California Nurses Locked Out in Class War over Health Care

Image credit: National Nurses United

On April 18, over 8,000 nurses in Northern California went on a one-day strike in the 18 facilities of the Sutter health care system. They have been working without a contract since June 2021. The strikers are asking for a safer working environment and an increase in nursing staff. Last week was the final straw when Sutter offered a 2% wage increase, which, when inflation is growing at 8.5%, is in effect a very real pay cut! 

The following day, Sutter locked out the striking workers for four days in retaliation for their one strike day, guaranteeing five days of work for their replacements (often other desperate workers looking for any job they can get). The California Nurses Association, which represents the nurses, called the four-day lockout “a completely unnecessary and vindictive anti-union move.” Vindictive and anti-union, yes. Unnecessary? Of course.  But let’s be realistic: while the union would like Sutter to play nice, this is class war, and Sutter knows it.

During the pandemic, nurses were held up as heroes all around the world. They’ve been pushed to work to the point of collapse. The privatized, wildly profitable medical system used that good will to increase its profits. Today, hospitals are putting as much pressure as ever on the very people who got us through the pandemic. Nurse staffing has dropped during the pandemic due to burnout. This has only exacerbated the understaffing that was already common before the pandemic.

In the capitalist medical system, management sees cuts in staff as a means to increase profits. When healthcare is run by CEOs with MBAs, and not MDs, the system is not built to care for patients, but to make a profit. The whole health care and medical system is a money-making operation.

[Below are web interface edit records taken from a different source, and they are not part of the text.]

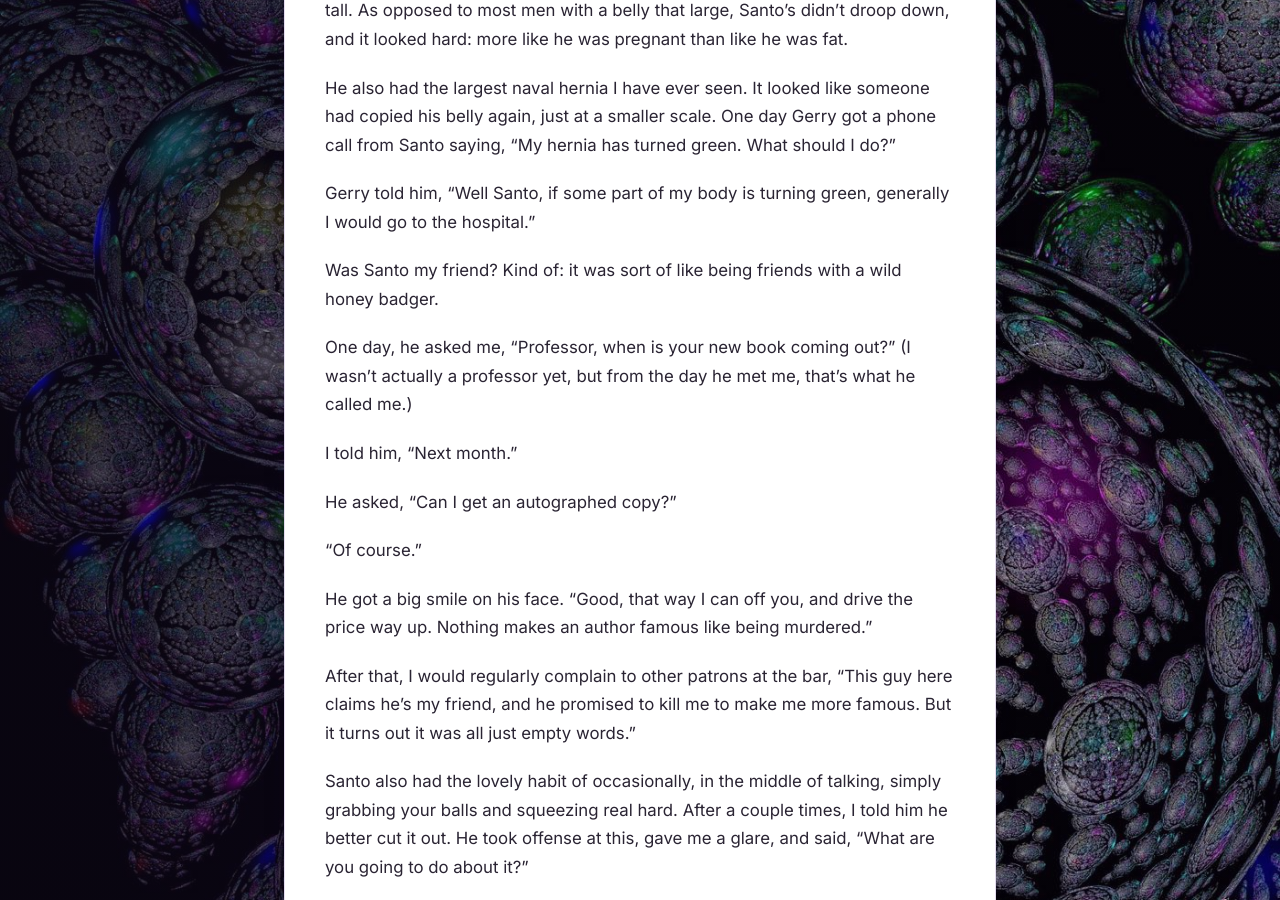
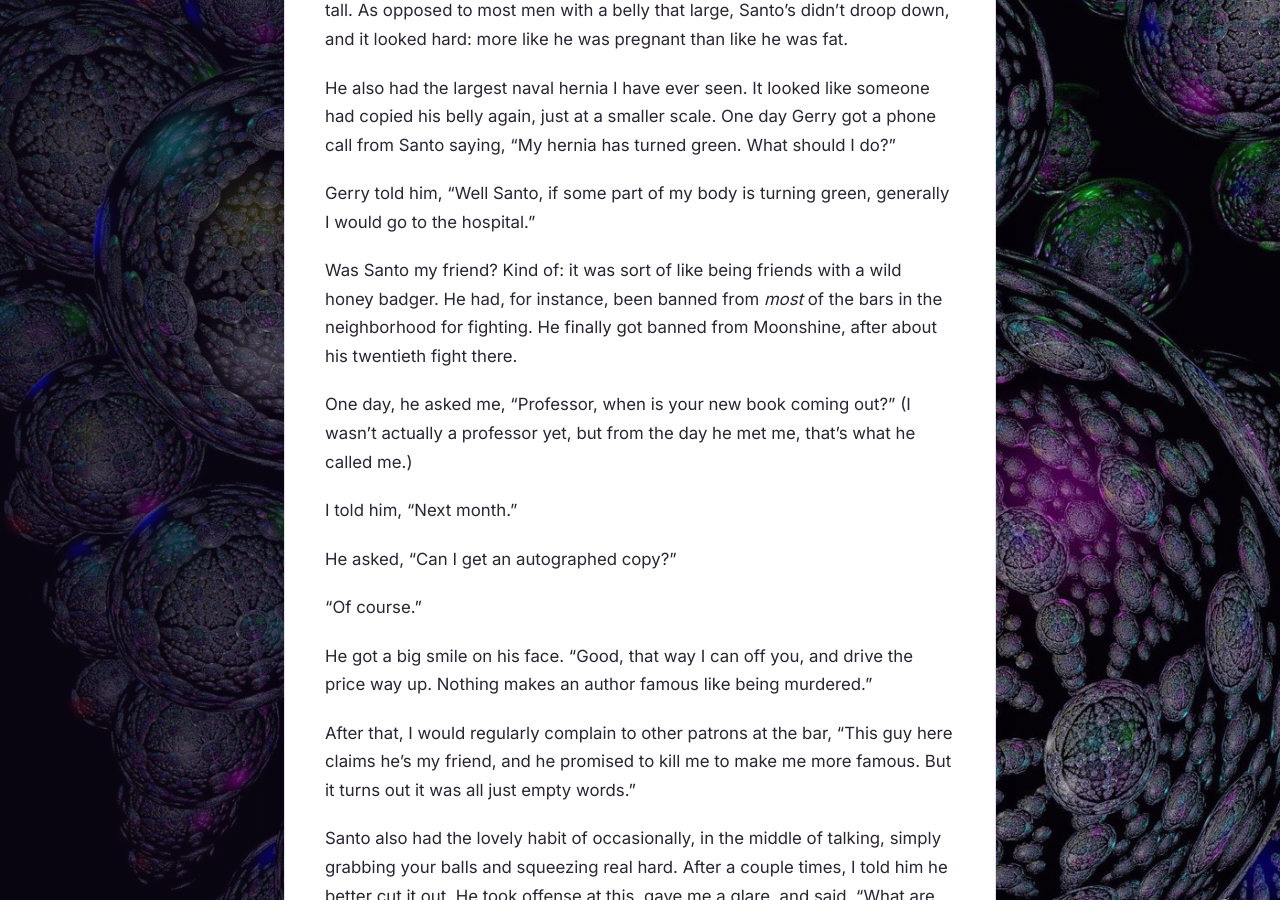
Before and after one commit to gcallah/gcallah.github.io, a Jekyll site: the page built from _posts/2026-10-27-Demented-Dwarf.md, in a window 1280 px wide and 900 px high, scrolled down 1317 px. Built offline with Jekyll 4.4.1, drawn with Linux system fonts in a browser that asks for light colours; our own code applies the rules of GitHub Pages for plain Markdown files.

Commit message:
Added Santo's fights.

```diff
--- a/_posts/2026-10-27-Demented-Dwarf.md
+++ b/_posts/2026-10-27-Demented-Dwarf.md
@@ -29,7 +29,9 @@ Gerry told him, "Well Santo, if some part of my body is turning green, generally
 I would go to the hospital."
 
 Was Santo my friend? Kind of: it was sort of like being friends with a wild
-honey badger.
+honey badger. He had, for instance, been banned from *most* of the bars in
+the neighborhood for fighting. He finally got banned from Moonshine, after about
+his twentieth fight there.
 
 One day, he asked me, "Professor, when is your new book coming out?" (I wasn't
 actually a professor yet, but from the day he met me, that's what he called me.)
```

In a class war, we have to gather our forces and prepare to fight back. To defend our wages, and our working conditions, but also to rid ourselves of this system that uses us and abuses us. There is no doubt that the anger among nurses and other medical professionals is building steam. A one-day strike is just the beginning of what we can expect in the future.